WORK TO BE COMPLETED
The records must be retyped exactly, with no pictures included.
************
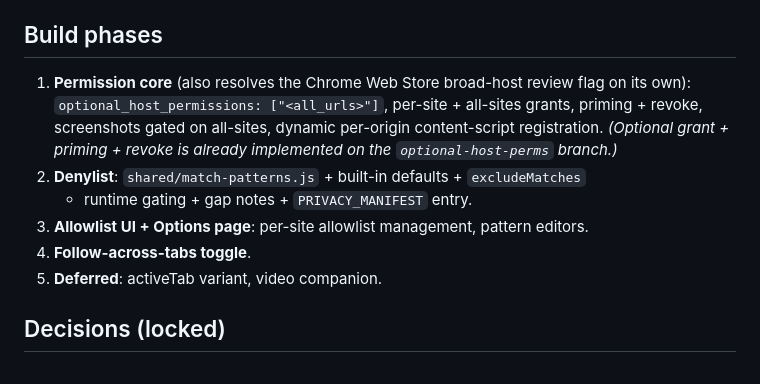
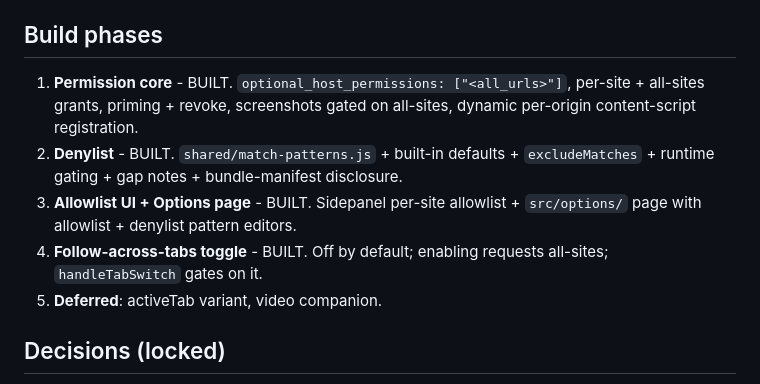
Before and after one commit to jmitchel3/recaptain, a Markdown page: ACCESS-MODEL.md, the part around the change. GitHub-like rendering.

```diff
--- a/ACCESS-MODEL.md
+++ b/ACCESS-MODEL.md
@@ -139,16 +139,15 @@ the SW reacts via `chrome.permissions.onAdded/onRemoved`. The allowlist is
 
 ## Build phases
 
-1. **Permission core** (also resolves the Chrome Web Store broad-host review
-   flag on its own): `optional_host_permissions: ["<all_urls>"]`, per-site +
-   all-sites grants, priming + revoke, screenshots gated on all-sites, dynamic
-   per-origin content-script registration. *(Optional grant + priming + revoke
-   is already implemented on the `optional-host-perms` branch.)*
-2. **Denylist**: `shared/match-patterns.js` + built-in defaults + `excludeMatches`
-   + runtime gating + gap notes + `PRIVACY_MANIFEST` entry.
-3. **Allowlist UI + Options page**: per-site allowlist management, pattern
-   editors.
-4. **Follow-across-tabs toggle**.
+1. **Permission core** - BUILT. `optional_host_permissions: ["<all_urls>"]`,
+   per-site + all-sites grants, priming + revoke, screenshots gated on
+   all-sites, dynamic per-origin content-script registration.
+2. **Denylist** - BUILT. `shared/match-patterns.js` + built-in defaults +
+   `excludeMatches` + runtime gating + gap notes + bundle-manifest disclosure.
+3. **Allowlist UI + Options page** - BUILT. Sidepanel per-site allowlist +
+   `src/options/` page with allowlist + denylist pattern editors.
+4. **Follow-across-tabs toggle** - BUILT. Off by default; enabling requests
+   all-sites; `handleTabSwitch` gates on it.
 5. **Deferred**: activeTab variant, video companion.
 
 ## Decisions (locked)
```
Also changed, not shown: CLAUDE.md (+10 -1 lines).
************
REPLY TO THE EXERCISE
Before and after one commit to jmitchel3/recaptain, a Markdown page: ACCESS-MODEL.md, the part around the change. GitHub-like rendering.

```diff
--- a/ACCESS-MODEL.md
+++ b/ACCESS-MODEL.md
@@ -139,16 +139,15 @@ the SW reacts via `chrome.permissions.onAdded/onRemoved`. The allowlist is
 
 ## Build phases
 
-1. **Permission core** (also resolves the Chrome Web Store broad-host review
-   flag on its own): `optional_host_permissions: ["<all_urls>"]`, per-site +
-   all-sites grants, priming + revoke, screenshots gated on all-sites, dynamic
-   per-origin content-script registration. *(Optional grant + priming + revoke
-   is already implemented on the `optional-host-perms` branch.)*
-2. **Denylist**: `shared/match-patterns.js` + built-in defaults + `excludeMatches`
-   + runtime gating + gap notes + `PRIVACY_MANIFEST` entry.
-3. **Allowlist UI + Options page**: per-site allowlist management, pattern
-   editors.
-4. **Follow-across-tabs toggle**.
+1. **Permission core** - BUILT. `optional_host_permissions: ["<all_urls>"]`,
+   per-site + all-sites grants, priming + revoke, screenshots gated on
+   all-sites, dynamic per-origin content-script registration.
+2. **Denylist** - BUILT. `shared/match-patterns.js` + built-in defaults +
+   `excludeMatches` + runtime gating + gap notes + bundle-manifest disclosure.
+3. **Allowlist UI + Options page** - BUILT. Sidepanel per-site allowlist +
+   `src/options/` page with allowlist + denylist pattern editors.
+4. **Follow-across-tabs toggle** - BUILT. Off by default; enabling requests
+   all-sites; `handleTabSwitch` gates on it.
 5. **Deferred**: activeTab variant, video companion.
 
 ## Decisions (locked)
```
Also changed, not shown: CLAUDE.md (+10 -1 lines).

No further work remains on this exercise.